━━━━━ Material for the task ━━━━━
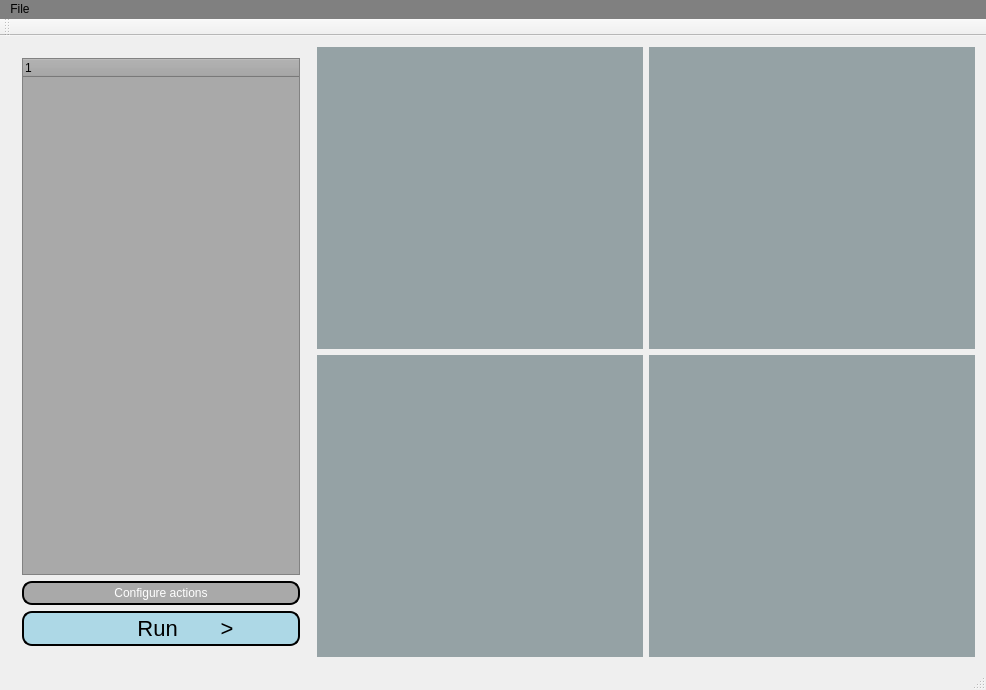
Above: mainwindow.ui from dboun/MultiPatientImageProcessing before the change. Below: the same form after it.
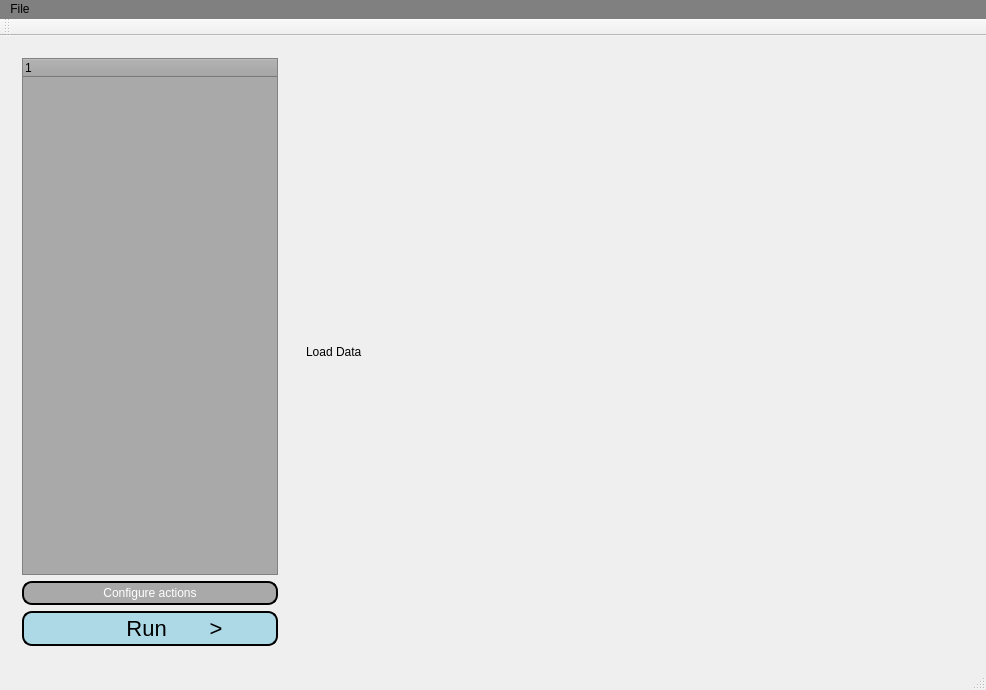
That is the form after the change. Custom widgets are drawn as their Qt base class.

Patch:
```diff
--- a/mainwindow.ui
+++ b/mainwindow.ui
@@ -84,10 +84,20 @@
      </widget>
     </item>
     <item>
+     <widget class="QStackedWidget" name="stackedWidget">
+      <widget class="QWidget" name="page">
+       <layout class="QVBoxLayout" name="verticalLayout_2">
+        <item>
+         <widget class="QLabel" name="label">
+          <property name="text">
+           <string>Load Data</string>
+          </property>
+         </widget>
+        </item>
+       </layout>
+      </widget>
+      <widget class="QWidget" name="view">
      <layout class="QGridLayout" name="gridLayout">
-      <property name="sizeConstraint">
-       <enum>QLayout::SetDefaultConstraint</enum>
-      </property>
       <item row="0" column="0">
        <widget class="QVTKOpenGLWidget" name="widgetA" native="true">
         <property name="styleSheet">
@@ -116,7 +126,16 @@
         </property>
        </widget>
       </item>
-     </layout>
+        <item row="1" column="1">
+         <widget class="QVTKOpenGLWidget" name="widgetS" native="true">
+          <property name="styleSheet">
+           <string notr="true">background-color: rgb(149, 162, 165);</string>
+          </property>
+         </widget>
+        </item>
+       </layout>
+      </widget>
+     </widget>
     </item>
    </layout>
   </widget>
```
Left out of the diff: 7 changed lines with no effect on the pictures. Lines whose indentation alone changed are shown as unchanged.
━━━━━
▸ **Exercise objective**
Scan the records for the word "item" and copy every line where it is found.

▸ **Finished exercise**
     </item>
     <item>
+        <item>
+        </item>
       <item row="0" column="0">
       </item>
+        <item row="1" column="1">
+        </item>
     </item>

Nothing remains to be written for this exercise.